Those eyes! How could anyone ever forget them. I loved Mike. How could you not?

12/26/09 01:05 PM #5    

Brian Mandell

i just discovered this site, and discovered at the same time michael's passing. i met him in 3rd grade (as we were both sent into the hallway after drawing chalk snowmen on the mural we were supposed to be working on). we were best pals into junior high, and then more peripheral pals as he got more immersed into his music. i hadnt seen him in many years, since while in college we took a road trip to cape cod - listening on most of the drive to an eight track of perlman playing the beethoven violin concerto. i still remember michael's intensity and sense of "right" - from football games on his lawn through discussions of musicians compromising their talents (in his mind).

despite the very long gap in contact, i feel a real loss.

brian mandell 12/26/2009

11/03/10 06:10 PM #6    

Michael Loughran

      I was in homeroom with Michael from 7th grade at NB until graduation from WJ ... this is the first I have heard of his passing after reading about it in our "CLASSMATE PROFILES" area.  Even though I never hung out with Michael socially, or even knew that much about him except during school hours, I do recall hearing him play violin several times at school functions, and thinking "this guy is HOT!" (or "groovy", or whatever our slang was back then? ).  My most sincere sympathy and my best wishes go out to Michael's family.  Whenever a gifted musician leaves us - not to mention one of our own classmates - we all lose something.     

07/12/17 01:47 PM #7    

Chris May (Hicks)

Michael had timing like you can't teach.  He brought the house down in the Man Who Came To Dinner.  Sadly, I didn't have much interaction with him other than that.


10/14/18 11:18 AM #8    
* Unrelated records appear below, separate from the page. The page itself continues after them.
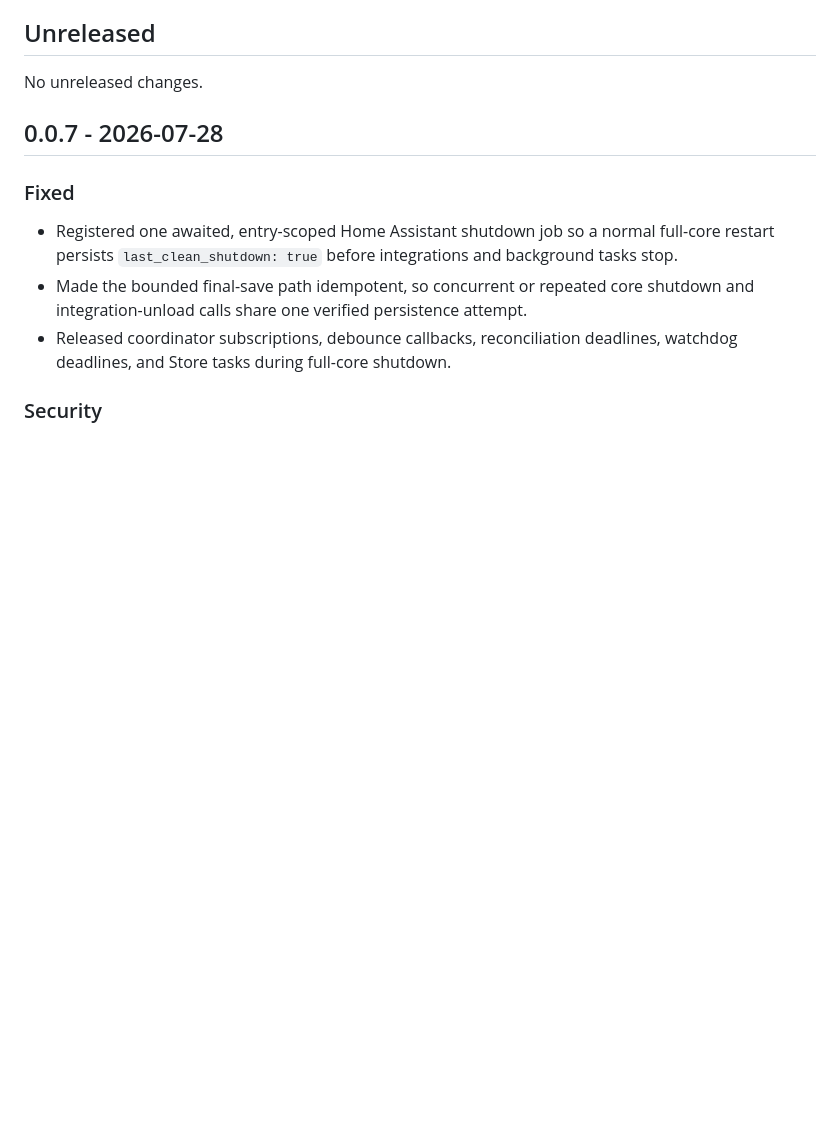
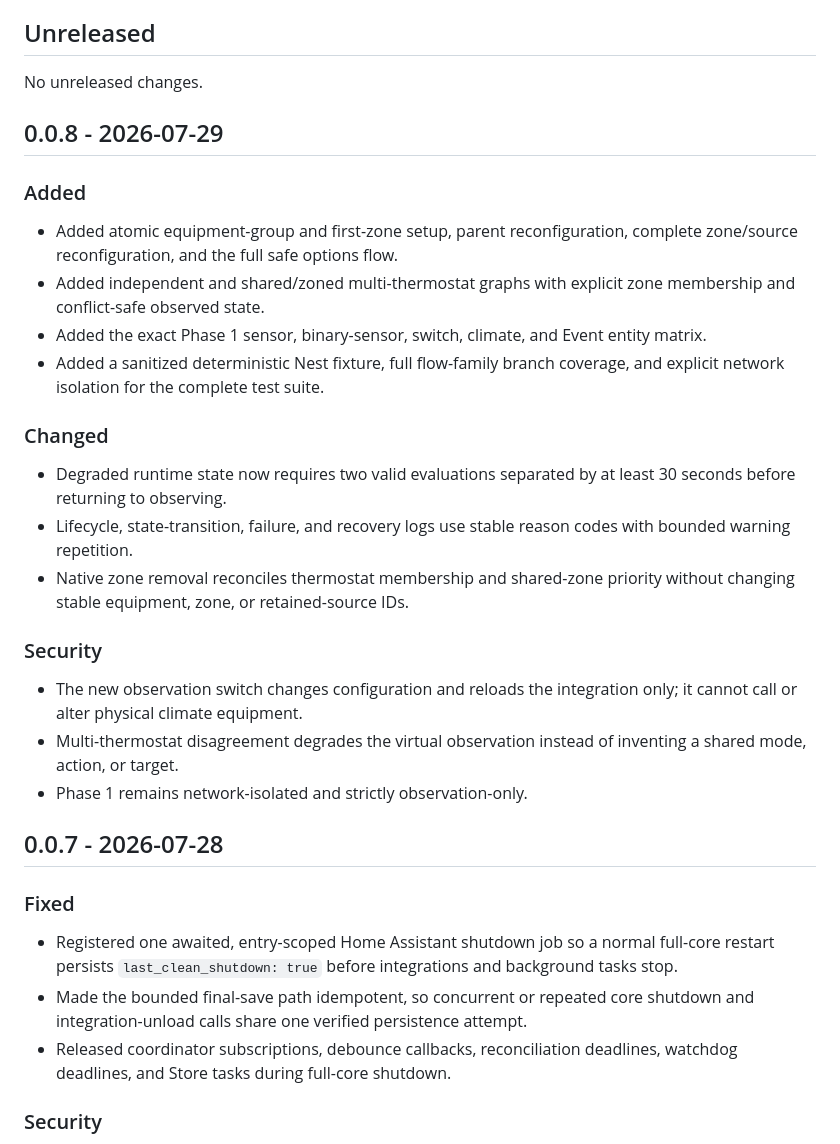
Before and after one commit to GoHoos1/intelligent-climate-public, a Markdown page: CHANGELOG.md, the part around the change. Rendered like a GitHub page; blank space fills up the shorter version.

Commit message:
Port Phase 1 0.0.8 (2/36)

```diff
--- a/CHANGELOG.md
+++ b/CHANGELOG.md
@@ -6,6 +6,36 @@ distribution repository. It does not assert that a public release tag exists.
 ## Unreleased
 
 No unreleased changes.
+
+## 0.0.8 - 2026-07-29
+
+### Added
+
+- Added atomic equipment-group and first-zone setup, parent reconfiguration,
+  complete zone/source reconfiguration, and the full safe options flow.
+- Added independent and shared/zoned multi-thermostat graphs with explicit zone
+  membership and conflict-safe observed state.
+- Added the exact Phase 1 sensor, binary-sensor, switch, climate, and Event
+  entity matrix.
+- Added a sanitized deterministic Nest fixture, full flow-family branch
+  coverage, and explicit network isolation for the complete test suite.
+
+### Changed
+
+- Degraded runtime state now requires two valid evaluations separated by at
+  least 30 seconds before returning to observing.
+- Lifecycle, state-transition, failure, and recovery logs use stable reason
+  codes with bounded warning repetition.
+- Native zone removal reconciles thermostat membership and shared-zone
+  priority without changing stable equipment, zone, or retained-source IDs.
+
+### Security
+
+- The new observation switch changes configuration and reloads the integration
+  only; it cannot call or alter physical climate equipment.
+- Multi-thermostat disagreement degrades the virtual observation instead of
+  inventing a shared mode, action, or target.
+- Phase 1 remains network-isolated and strictly observation-only.
 
 ## 0.0.7 - 2026-07-28
 
```
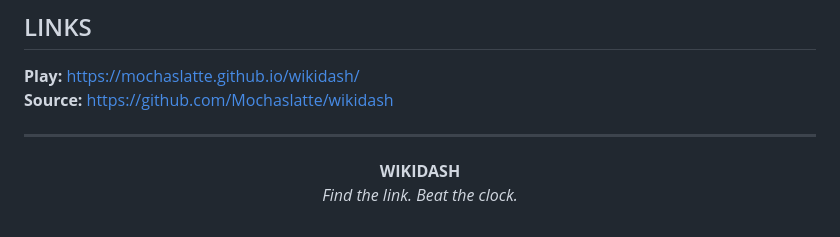
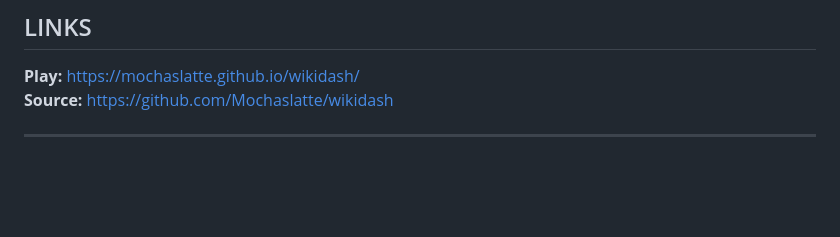
Before and after one commit to Mochaslatte/rabbit-hole, a Markdown page: README.md, the part around the change. GitHub-like rendering; blank space fills up the shorter version.

```diff
--- a/README.md
+++ b/README.md
@@ -90,7 +90,5 @@ WikiDash uses content from **Wikipedia**, available under the applicable Creativ
 
 <div align="center">
 
-**WIKIDASH**
-*Find the link. Beat the clock.*
 
 </div>
```
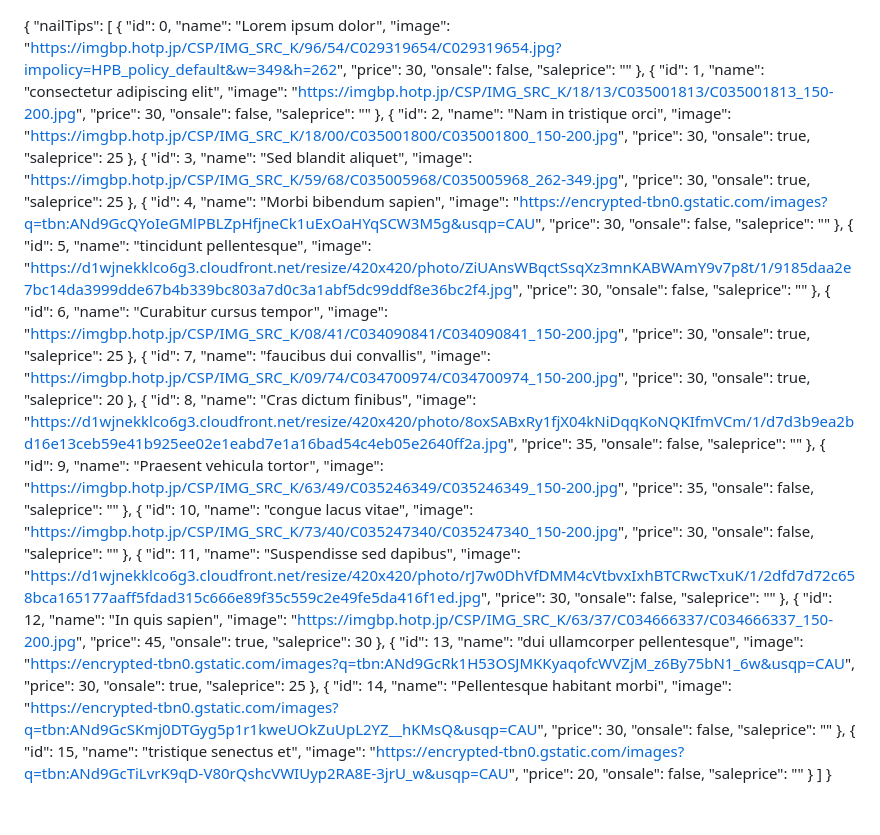
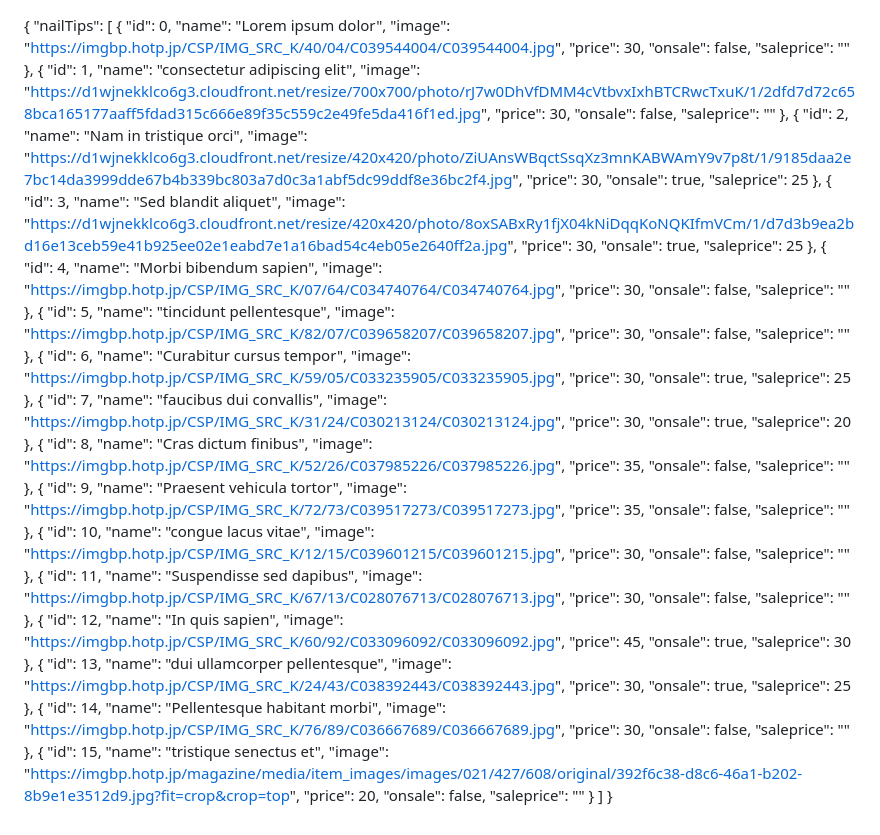
Before and after one commit to MayuHayakawa/e-commerce-site, a Markdown page: json-data.md, the part around the change. GitHub-like rendering.

Commit message:
fixed images

```diff
--- a/json-data.md
+++ b/json-data.md
@@ -3,7 +3,7 @@
     {
       "id": 0,
       "name": "Lorem ipsum dolor",
-      "image": "https://imgbp.hotp.jp/CSP/IMG_SRC_K/96/54/C029319654/C029319654.jpg?impolicy=HPB_policy_default&w=349&h=262",
+      "image": "https://imgbp.hotp.jp/CSP/IMG_SRC_K/40/04/C039544004/C039544004.jpg",
       "price": 30,
       "onsale": false,
       "saleprice": ""
@@ -11,7 +11,7 @@
     {
       "id": 1,
       "name": "consectetur adipiscing elit",
-      "image": "https://imgbp.hotp.jp/CSP/IMG_SRC_K/18/13/C035001813/C035001813_150-200.jpg",
+      "image": "https://d1wjnekklco6g3.cloudfront.net/resize/700x700/photo/rJ7w0DhVfDMM4cVtbvxIxhBTCRwcTxuK/1/2dfd7d72c658bca165177aaff5fdad315c666e89f35c559c2e49fe5da416f1ed.jpg",
       "price": 30,
       "onsale": false,
       "saleprice": ""
@@ -19,7 +19,7 @@
     {
       "id": 2,
       "name": "Nam in tristique orci",
-      "image": "https://imgbp.hotp.jp/CSP/IMG_SRC_K/18/00/C035001800/C035001800_150-200.jpg",
+      "image": "https://d1wjnekklco6g3.cloudfront.net/resize/420x420/photo/ZiUAnsWBqctSsqXz3mnKABWAmY9v7p8t/1/9185daa2e7bc14da3999dde67b4b339bc803a7d0c3a1abf5dc99ddf8e36bc2f4.jpg",
       "price": 30,
       "onsale": true,
       "saleprice": 25
@@ -27,7 +27,7 @@
     {
       "id": 3,
       "name": "Sed blandit aliquet",
-      "image": "https://imgbp.hotp.jp/CSP/IMG_SRC_K/59/68/C035005968/C035005968_262-349.jpg",
+      "image": "https://d1wjnekklco6g3.cloudfront.net/resize/420x420/photo/8oxSABxRy1fjX04kNiDqqKoNQKIfmVCm/1/d7d3b9ea2bd16e13ceb59e41b925ee02e1eabd7e1a16bad54c4eb05e2640ff2a.jpg",
       "price": 30,
       "onsale": true,
       "saleprice": 25
@@ -35,7 +35,7 @@
     {
       "id": 4,
       "name": "Morbi bibendum sapien",
-      "image": "https://encrypted-tbn0.gstatic.com/images?q=tbn:ANd9GcQYoIeGMlPBLZpHfjneCk1uExOaHYqSCW3M5g&usqp=CAU",
+      "image": "https://imgbp.hotp.jp/CSP/IMG_SRC_K/07/64/C034740764/C034740764.jpg",
       "price": 30,
       "onsale": false,
       "saleprice": ""
@@ -43,7 +43,7 @@
     {
       "id": 5,
       "name": "tincidunt pellentesque",
-      "image": "https://d1wjnekklco6g3.cloudfront.net/resize/420x420/photo/ZiUAnsWBqctSsqXz3mnKABWAmY9v7p8t/1/9185daa2e7bc14da3999dde67b4b339bc803a7d0c3a1abf5dc99ddf8e36bc2f4.jpg",
+      "image": "https://imgbp.hotp.jp/CSP/IMG_SRC_K/82/07/C039658207/C039658207.jpg",
       "price": 30,
       "onsale": false,
       "saleprice": ""
@@ -51,7 +51,7 @@
     {
       "id": 6,
       "name": "Curabitur cursus tempor",
-      "image": "https://imgbp.hotp.jp/CSP/IMG_SRC_K/08/41/C034090841/C034090841_150-200.jpg",
+      "image": "https://imgbp.hotp.jp/CSP/IMG_SRC_K/59/05/C033235905/C033235905.jpg",
       "price": 30,
       "onsale": true,
       "saleprice": 25
@@ -59,7 +59,7 @@
     {
       "id": 7,
       "name": "faucibus dui convallis",
-      "image": "https://imgbp.hotp.jp/CSP/IMG_SRC_K/09/74/C034700974/C034700974_150-200.jpg",
+      "image": "https://imgbp.hotp.jp/CSP/IMG_SRC_K/31/24/C030213124/C030213124.jpg",
       "price": 30,
       "onsale": true,
       "saleprice": 20
@@ -67,7 +67,7 @@
     {
       "id": 8,
       "name": "Cras dictum finibus",
-      "image": "https://d1wjnekklco6g3.cloudfront.net/resize/420x420/photo/8oxSABxRy1fjX04kNiDqqKoNQKIfmVCm/1/d7d3b9ea2bd16e13ceb59e41b925ee02e1eabd7e1a16bad54c4eb05e2640ff2a.jpg",
+      "image": "https://imgbp.hotp.jp/CSP/IMG_SRC_K/52/26/C037985226/C037985226.jpg",
       "price": 35,
       "onsale": false,
       "saleprice": ""
@@ -75,7 +75,7 @@
     {
       "id": 9,
       "name": "Praesent vehicula tortor",
-      "image": "https://imgbp.hotp.jp/CSP/IMG_SRC_K/63/49/C035246349/C035246349_150-200.jpg",
+      "image": "https://imgbp.hotp.jp/CSP/IMG_SRC_K/72/73/C039517273/C039517273.jpg",
       "price": 35,
       "onsale": false,
       "saleprice": ""
@@ -83,7 +83,7 @@
     {
       "id": 10,
       "name": "congue lacus vitae",
-      "image": "https://imgbp.hotp.jp/CSP/IMG_SRC_K/73/40/C035247340/C035247340_150-200.jpg",
+      "image": "https://imgbp.hotp.jp/CSP/IMG_SRC_K/12/15/C039601215/C039601215.jpg",
       "price": 30,
       "onsale": false,
       "saleprice": ""
@@ -91,7 +91,7 @@
     {
       "id": 11,
       "name": "Suspendisse sed dapibus",
-      "image": "https://d1wjnekklco6g3.cloudfront.net/resize/420x420/photo/rJ7w0DhVfDMM4cVtbvxIxhBTCRwcTxuK/1/2dfd7d72c658bca165177aaff5fdad315c666e89f35c559c2e49fe5da416f1ed.jpg",
+      "image": "https://imgbp.hotp.jp/CSP/IMG_SRC_K/67/13/C028076713/C028076713.jpg",
       "price": 30,
       "onsale": false,
       "saleprice": ""
@@ -99,7 +99,7 @@
     {
       "id": 12,
       "name": "In quis sapien",
-      "image": "https://imgbp.hotp.jp/CSP/IMG_SRC_K/63/37/C034666337/C034666337_150-200.jpg",
+      "image": "https://imgbp.hotp.jp/CSP/IMG_SRC_K/60/92/C033096092/C033096092.jpg",
       "price": 45,
       "onsale": true,
       "saleprice": 30
@@ -107,7 +107,7 @@
     {
       "id": 13,
       "name": "dui ullamcorper pellentesque",
-      "image": "https://encrypted-tbn0.gstatic.com/images?q=tbn:ANd9GcRk1H53OSJMKKyaqofcWVZjM_z6By75bN1_6w&usqp=CAU",
+      "image": "https://imgbp.hotp.jp/CSP/IMG_SRC_K/24/43/C038392443/C038392443.jpg",
       "price": 30,
       "onsale": true,
       "saleprice": 25
@@ -115,7 +115,7 @@
     {
       "id": 14,
       "name": "Pellentesque habitant morbi",
-      "image": "https://encrypted-tbn0.gstatic.com/images?q=tbn:ANd9GcSKmj0DTGyg5p1r1kweUOkZuUpL2YZ__hKMsQ&usqp=CAU",
+      "image": "https://imgbp.hotp.jp/CSP/IMG_SRC_K/76/89/C036667689/C036667689.jpg",
       "price": 30,
       "onsale": false,
       "saleprice": ""
@@ -123,7 +123,7 @@
     {
       "id": 15,
       "name": "tristique senectus et",
-      "image": "https://encrypted-tbn0.gstatic.com/images?q=tbn:ANd9GcTiLvrK9qD-V80rQshcVWIUyp2RA8E-3jrU_w&usqp=CAU",
+      "image": "https://imgbp.hotp.jp/magazine/media/item_images/images/021/427/608/original/392f6c38-d8c6-46a1-b202-8b9e1e3512d9.jpg?fit=crop&crop=top",
       "price": 20,
       "onsale": false,
       "saleprice": ""
```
Mark Williams

Mike introduced me to the violin in 3rd grade, thus helping me develop a love for the music world. But most of all he was a close friend. We helped each other develop a penchant for misbehaving. Fondly remember tenting at Assateague Island and Mike trying to chase down wild horses in the middle of the night so he could ride one. Didn't happen. The horses won. 








go to top 
  Post Comment